Yellow cards are action cards. These are the cards that tell you what dance moves to do. Example: “Clap your hands.”
Green cards are loop cards. Loops are when an action (or series of actions) are repeated. Example: “Repeat ___ times.”
Blue cards are event cards. These cards tell you when to do something. Example: “When ______, start _______.”
- We also have an AND card so you can do multiple moves at once! Example: “Clap your hands AND stomp your feet.”
- You’ll notice some cards have blanks. On these cards, feel free to fill out what you want!
Let’s look at a couple of examples together. First, you can check out a Girl Scouts River Valleys staff member dancing to her code—look at her go!
Otherwise, are you familiar with the chicken dance?
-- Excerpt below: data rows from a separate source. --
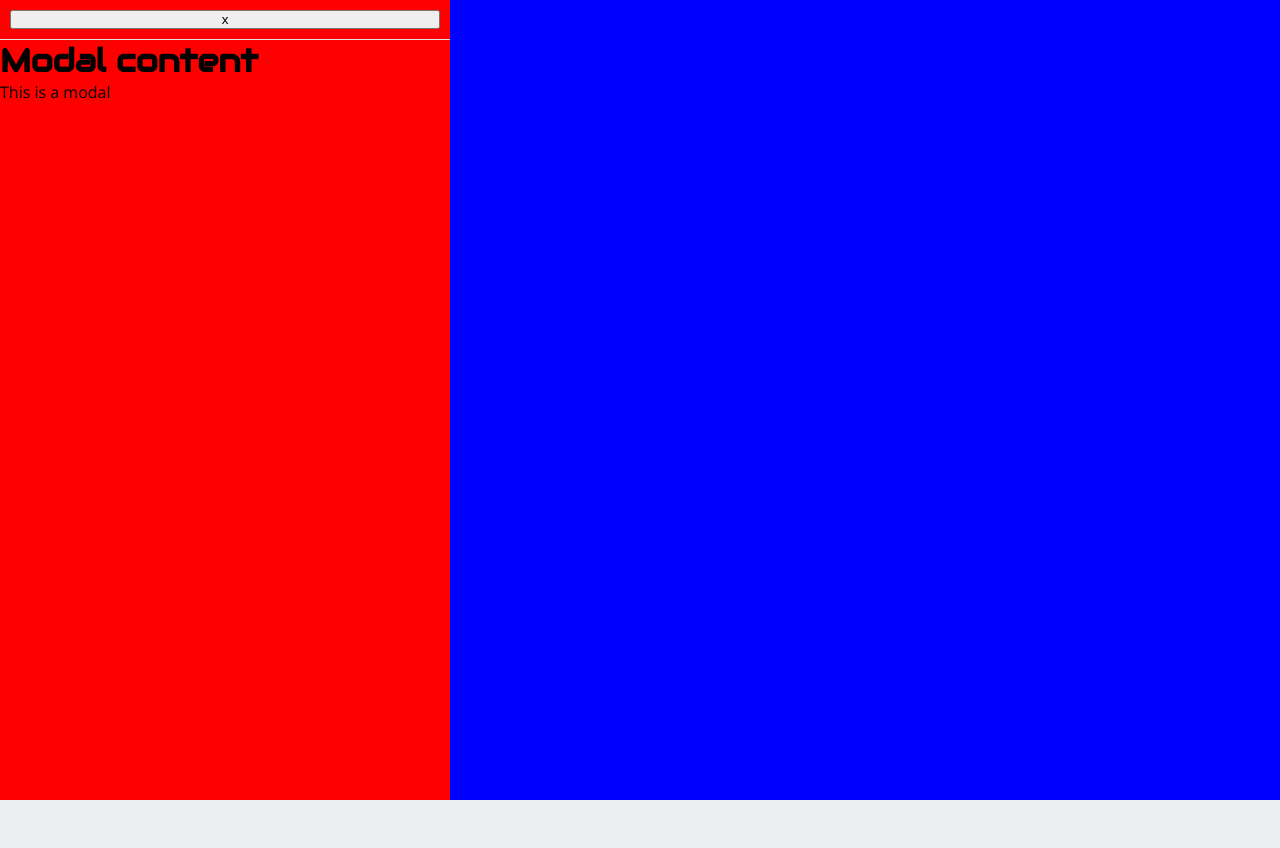
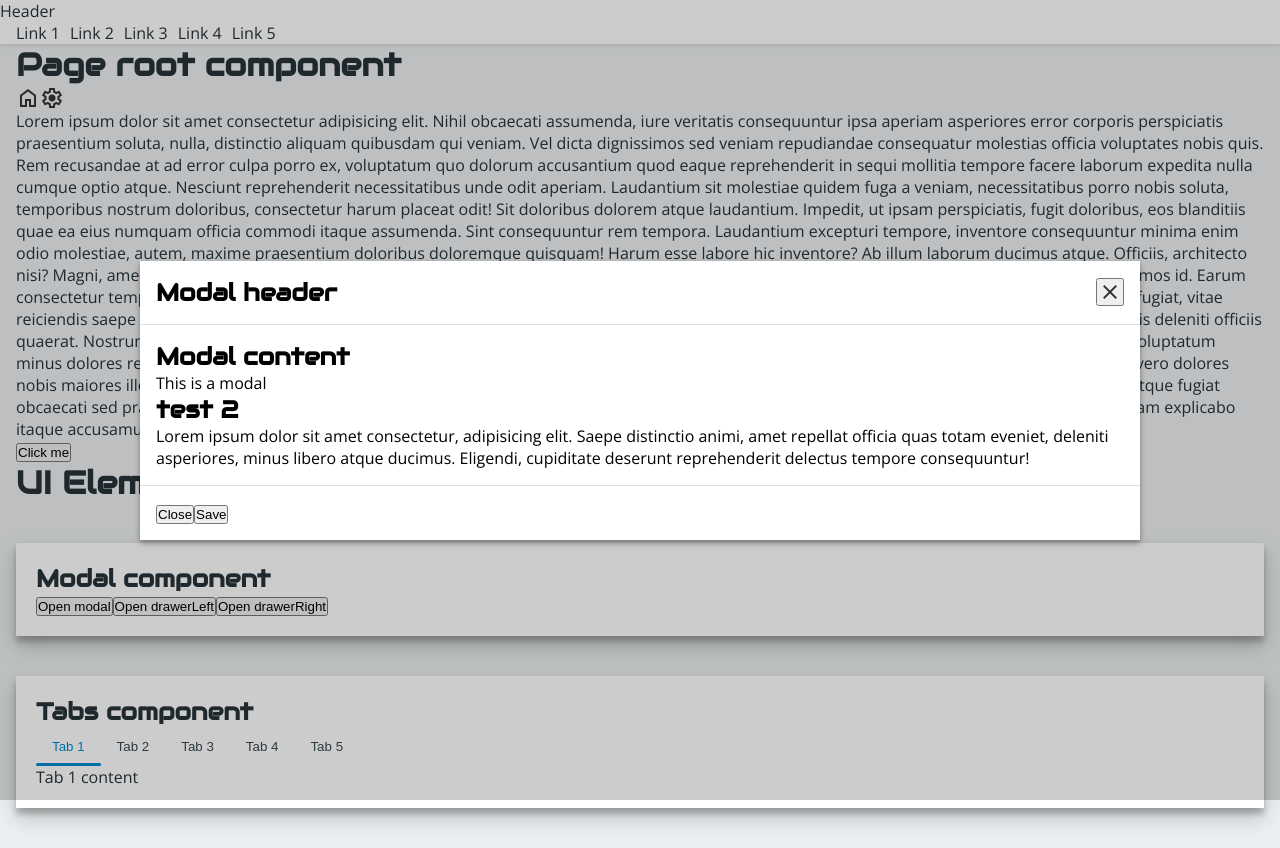
Before and after one commit to KostaPanchev/playground, a Next.js app: page / in a window 1280 px wide. Both pictures are taken after a click on the button "Open modal". Before the commit the page ends 800 px from the top, so only its background shows below. Built offline with nearby package versions, Linux system fonts and the light colour scheme.

Commit message:
Modal and tabs inside UIElements

```diff
--- a/src/app/components/ui-elements/ui-elements.component.tsx
+++ b/src/app/components/ui-elements/ui-elements.component.tsx
@@ -1,24 +1,97 @@
 'use client'
 import React, { FC } from 'react'
-import Modal from '~/shared/components/modal/modal.component';
-// import styles from './UIElements.module.scss'
+import Modal, { ModalVariant } from '~/shared/components/modal/modal.component';
+import styles from './ui-elements.module.css';
+import { TabButton, Tabs } from '~/shared/components/tabs/tabs.component';
 
 type Props = {
 	prop?: any;
 }
 
+const tabButtons = [
+	{
+		id: 1,
+		label: 'Tab 1',
+		content: 'Tab 1 content',
+	},
+	{
+		id: 2,
+		label: 'Tab 2',
+		content: 'Tab 2 content',
+	},
+	{
+		id: 3,
+		label: 'Tab 3',
+		content: 'Tab 3 content',
+	},
+	{
+		id: 4,
+		label: 'Tab 4',
+		content: 'Tab 4 content',
+	},
+	{
+		id: 5,
+		label: 'Tab 5',
+		content: 'Tab 5 content',
+	},
+];
+
 const UIElements: FC<Props> = (props) => {
-	const [modalOpen, setModalOpen] = React.useState(false)
+	const [modalOpen, setModalOpen] = React.useState<ModalVariant | null>(null)
+	const [activeTab, setActiveTab] = React.useState(tabButtons[0].content);
+
+
 	console.log('UIElements', props)
 
 	return (
 		<div>
 			<h1>UI Elements</h1>
-			<button onClick={() => setModalOpen(true)}>Open modal</button>
-			<Modal isOpen={modalOpen} onClose={() => setModalOpen(false)}>
-				<h1>Modal content</h1>
-				<p>This is a modal</p>
-			</Modal>
+			<section className={styles.section}>
+				<h2>Modal component</h2>
+				<button onClick={() => setModalOpen('modal')}>Open modal</button>
+				<button onClick={() => setModalOpen('drawerLeft')}>Open drawerLeft</button>
+				<button onClick={() => setModalOpen('drawerRight')}>Open drawerRight</button>
+
+				<Modal
+					isOpen={!!modalOpen}
+					onClose={() => setModalOpen(null)}
+					variant={modalOpen as ModalVariant}
+					header={<h1>Modal header</h1>}
+					footer={
+						<div>
+							<button onClick={() => setModalOpen(null)}>Close</button>
+							<button onClick={() => setModalOpen(null)}>Save</button>
+						</div>
+					}
+				>
+					<h1>Modal content</h1>
+					<p>This is a modal</p>
+					<h2>test 2</h2>
+					<p>Lorem ipsum dolor sit amet consectetur, adipisicing elit. Saepe distinctio animi, amet repellat officia quas totam eveniet, deleniti asperiores, minus libero atque ducimus. Eligendi, cupiditate deserunt reprehenderit delectus tempore consequuntur!</p>
+				</Modal>
+			</section>
+			<section className={styles.section}>
+				<h2>Tabs component</h2>
+				<Tabs underlineThickness={3}>
+					{tabButtons.map(button => (
+						<TabButton
+							key={button.id}
+							onClick={() => {
+								setActiveTab(button.content);
+							}}
+							isActive={activeTab === button.content}>
+							{button.label}
+						</TabButton>
+					))}
+				</Tabs>
+				<div>
+					{tabButtons.map(button => (
+						<div key={button.id} style={{ display: activeTab === button.content ? 'block' : 'none' }}>
+							{button.content}
+						</div>
+					))}
+				</div>
+			</section>
 		</div>
 	)
 }
--- /dev/null
+++ b/src/app/components/ui-elements/ui-elements.module.css
@@ -0,0 +1,8 @@
+.section {
+  margin-block: var(--spacing-10);
+  padding: var(--spacing-05);
+  /* border: 1px solid var(--color-border); */
+  background-color: var(--color-white);
+  box-shadow: var(--shadow-3);
+  /* background-color: red; */
+}
--- a/src/shared/components/modal/modal.component.tsx
+++ b/src/shared/components/modal/modal.component.tsx
@@ -1,9 +1,10 @@
 import React, { createRef, FC, HTMLAttributes, memo, ReactNode, useCallback, useEffect, useRef } from "react";
 import styles from "./modal.module.css";
 import Button from "../button/button.component";
+import clsx from 'clsx';
 
 
-export type ModalVariants = "drawerRight" | "drawerLeft" | "modal";
+export type ModalVariant = "drawerRight" | "drawerLeft" | "modal";
 
 type Props = HTMLAttributes<HTMLDialogElement> & {
 	isOpen: boolean;
@@ -12,7 +13,7 @@ type Props = HTMLAttributes<HTMLDialogElement> & {
 	footer?: ReactNode;
 	onOpenCallback?: () => void;
 	onCloseCallback?: () => void;
-	variant?: ModalVariants;
+	variant?: ModalVariant;
 	disableClickOutsideToClose?: boolean;
 	removeCloseButton?: boolean;
 };
@@ -80,17 +81,20 @@ const Modal: FC<Props> = memo((props) => {
 	}, [disableClickOutsideToClose, handleOutsideClick, modalRef, onClose]);
 
 	return (
-		<dialog className={styles.root} ref={modalRef} {...rest}>
+		<dialog className={clsx(
+			styles.root,
+			styles[`${variant}Styles`],
+		)} ref={modalRef} {...rest}>
 			<div className={styles.content} data-modal-content>
 				<div data-modal-header>
 					<div>{header}</div>
 					{!removeCloseButton && (
 						<Button onClick={() => onClose()}>
-							x
+							<span className="material-symbols-outlined">close</span>
 						</Button>
 					)}
 				</div>
-				<div data-modal-main>{children}</div>
+				<div data-modal-content>{children}</div>
 				{footer && <div data-modal-footer>{footer}</div>}
 			</div>
 		</dialog>
--- a/src/shared/components/modal/modal.module.css
+++ b/src/shared/components/modal/modal.module.css
@@ -1,11 +1,12 @@
 .modalStyles {
-  max-width: 1065px;
   margin-inline: auto;
   margin-block: auto;
+  max-width: 1000px;
 
-  @media (min-width: 768px) {
-    width: 90%;
-    max-height: calc(100% - 16px);
+  @media (min-width: 450px) {
+    max-height: 80%;
+    width: 80%;
+    height: 80%;
     height: fit-content;
   }
 
@@ -13,7 +14,7 @@
   /* ${fadeOut()} ${theme.animation.durationQuick} ${theme.animation.easing}, ${slideOut("50px", 0)} ${theme.animation.durationQuick} ${theme.animation.easing}; */
 
   &[open] {
-    display: block;
+    /* display: block; */
     /* animation: ${fadeIn()} ${theme.animation.durationQuick} ${theme.animation.easing}, ${slideIn("50px", 0)} ${theme.animation.durationQuick} ${theme.animation.easing}; */
   }
 }
@@ -22,14 +23,9 @@
   margin: 0;
   top: 0;
   bottom: 0;
+  max-height: 100%;
+  height: 100%;
   max-width: 100%;
-  height: 100%;
-
-  [data-modal-content] {
-    display: flex;
-    flex-direction: column;
-  }
-  max-width: 450px;
 
   @media (min-width: 500px) {
     max-width: 450px;
@@ -50,7 +46,6 @@
 
 .drawerLeftStyles {
   composes: drawerStyles;
-  background-color: aqua;
   /* margin-right: auto; */
   /* display: none; */
   /* animation: ${fadeOut()} ${theme.animation.durationQuick} ${theme.animation.easing}, ${slideOut(0, "-50px")} ${theme.animation.durationQuick} ${theme.animation.easing}; */
@@ -62,31 +57,27 @@
 }
 
 .root {
-  composes: drawerLeftStyles;
   border: none;
-  background-color: red;
-  /* box-shadow: ${theme.overlay.dropShadow}; */
+  background-color: white;
+  box-shadow: var(--shadow-2);
   box-sizing: border-box;
   padding: 0;
-  width: 100%;
-  /* height: 100%; */
-  max-height: 100%;
 
   &::backdrop {
-    background-color: blue;
-    /* background-color: ${theme.overlay.background}; */
+    background-color: var(--color-overlay);
   }
 }
 
 .content {
-  display: inline;
+  display: flex;
+  flex-direction: column;
   height: 100%;
   [data-modal-content],
   [data-modal-header],
   [data-modal-footer] {
     display: flex;
     flex-direction: column;
-    padding: 10px;
+    padding: var(--spacing-04);
   }
 
   [data-modal-header],
@@ -95,8 +86,14 @@
   }
 
   [data-modal-header] {
-    border-bottom: 1px solid #e0e0e0;
-    padding: 10px;
+    border-bottom: 1px solid var(--color-border);
+    display: grid;
+    grid-template-columns: 1fr auto;
+    gap: var(--spacing-02);
+    align-items: center;
+  }
+  [data-modal-footer] {
+    border-top: 1px solid var(--color-border);
   }
 
   [data-modal-content] {
--- a/src/shared/components/tabs/tabs.component.tsx
+++ b/src/shared/components/tabs/tabs.component.tsx
@@ -6,37 +6,22 @@ import React, {
     ButtonHTMLAttributes,
 } from 'react';
 import clsx from 'clsx';
-import styles from './Tabs.module.css';
-import { IconTypes, SvgIcon } from '../../index';
+import styles from './tabs.module.css';
 
 
 export interface ITabButtonProps extends ButtonHTMLAttributes<HTMLButtonElement> {
     isActive?: boolean;
-    iconName?: IconTypes;
-    iconClassName?: string;
-    iconPosition?: 'left' | 'right';
     ref?: React.ForwardedRef<HTMLButtonElement>
 }
 
 export const TabButton: FC<ITabButtonProps> = forwardRef((props, ref) => {
-    const {
-        isActive, children,
-        iconName, iconClassName, iconPosition,
-        ...rest
-    } = props;
+    const { isActive, children, ...rest } = props;
     return (
         <button
             ref={ref}
             className={isActive ? styles.activeButton : styles.button}
             {...rest}
         >
-            {iconName && (
-                <SvgIcon
-                    name={iconName}
-                    className={clsx(styles.icon, iconClassName, {
-                        [styles.iconRight]: iconPosition === 'right'
-                    })} />
-            )}
             {children}
         </button>
     );
@@ -46,10 +31,12 @@ export const TabButton: FC<ITabButtonProps> = forwardRef((props, ref) => {
 interface IProps {
     children: ReactElement<ITabButtonProps>[];
     className?: string;
-    underLineWidth?: number;
+    underlineThickness?: number;
 }
 
-export const Tabs: FC<IProps> = ({ children, className }) => {
+export const Tabs: FC<IProps> = (props) => {
+    const { children, className, underlineThickness = 2 } = props;
+
     const [tabUnderlineWidth, setTabUnderlineWidth] = useState(0);
     const [tabUnderlineLeft, setTabUnderlineLeft] = useState(0);
 
@@ -75,6 +62,7 @@ export const Tabs: FC<IProps> = ({ children, className }) => {
                 className={styles.tabUnderline}
                 style={{
                     width: `${tabUnderlineWidth}px`,
+                    height: `${underlineThickness}px`,
                     transform: `translateX(${tabUnderlineLeft}px)`
                 }}
             />
--- a/src/shared/components/tabs/tabs.module.css
+++ b/src/shared/components/tabs/tabs.module.css
@@ -11,16 +11,12 @@
   composes: cleanButton from global;
   display: inline-flex;
   align-items: center;
-  gap: var(--spacing-2);
-  height: var(--spacing-7);
-  padding: var(--spacing-1) var(--spacing-4);
-  font-size: var(--font-size-sm);
-  font-weight: var(--font-weight-semi-bold);
-  color: var(--color-neutral-700);
+  gap: var(--spacing-02);
+  padding: var(--spacing-03) var(--spacing-04);
+  color: var(--color-blue-gray-800);
   cursor: pointer;
 
   &:hover:not([disabled]) {
-    background-color: var(--color-neutral-200);
     color: var(--color-neutral-black);
   }
 
@@ -34,26 +30,15 @@
 }
 
 .activeButton {
+  composes: cleanButton from global;
   composes: button;
-  color: var(--color-neutral-black);
+  color: var(--color-primary-700);
 }
 
 .tabUnderline {
-  height: 2px;
   position: absolute;
+  border-radius: 2px;
   bottom: 0;
-  background-color: var(--color-primary-base);
+  background-color: var(--color-primary-700);
   transition: width 0.3s ease, transform 0.3s ease;
 }
-
-.icon {
-  width: 24px;
-  height: 24px;
-  & path {
-    stroke: var(--color-neutral-black);
-  }
-}
-
-.iconRight {
-  order: 1;
-}
--- a/src/styles/helpers.css
+++ b/src/styles/helpers.css
@@ -3,3 +3,15 @@
   padding: 0;
   margin: 0;
 }
+
+.cleanButton {
+  text-align: left;
+  width: auto;
+  appearance: none;
+  border: none;
+  background-color: transparent;
+
+  &:focus {
+    outline: none;
+  }
+}
--- a/src/styles/variables.css
+++ b/src/styles/variables.css
@@ -36,8 +36,11 @@
   --color-blue-gray-900: #263238;
 
   --color-background: var(--color-blue-gray-50);
-  --color-foreground: var(--color-blue-gray-800);
+  --color-foreground: var(--color-blue-gray-900);
   --color-primary: var(--color-primary-500);
+  --color-border: var(--color-gray-300);
+  --color-border-dark: var(--color-gray-600);
+  --color-overlay: rgba(0, 0, 0, 0.2);
 
   --spacing-00: 0;
   --spacing-01: 4px;
@@ -50,6 +53,7 @@
   --spacing-08: 32px;
   --spacing-09: 36px;
   --spacing-10: 40px;
+  --spacing-20: 80px;
 
   --container--max-width: 1280px;
 
```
What would that dance look like using these Code Your Dance Cards?
It would probably look something like:
It’s Your Turn to Code a Dance!
Use the Girl Scout anthem, “Watch Me Shine” to write your code. You can print our cards or write them on a sheet of paper. Next, you’ll have to test it out! Remember that coding can be challenging and you might not get it perfect on the first try. Debugging happens when computer scientist fixes errors in their code. In this case, you might notice that an important step of your dance is missing, or something is in the wrong order—if that happens, no worries, debug it and try again!
Once you have perfected your code choreography, submit your code for its ultimate test—is it clear enough for someone else to read and perform? Five codes will be randomly selected to be danced by staff members here at Girl Scouts River Valleys and some special guests!
You can submit your code using this web form. Submit your entries by Tuesday, March 31 at 11:59 pm CST. Please limit your code to approximately 30-seconds of dancing.
The selected codes will be revealed on social media on Wednesday, April 1. Happy coding!
Abby Lown – Abby is a STEM Program Coordinator at Girl Scouts River Valleys. She graduated from the University of St. Thomas with a degree in Biology and spent three years teaching in the Peace Corps in Mozambique. When she isn’t creating cool STEM programs for Girl Scouts, she loves finding new adventures in the Twin Cities or trying her hand at a new recipe.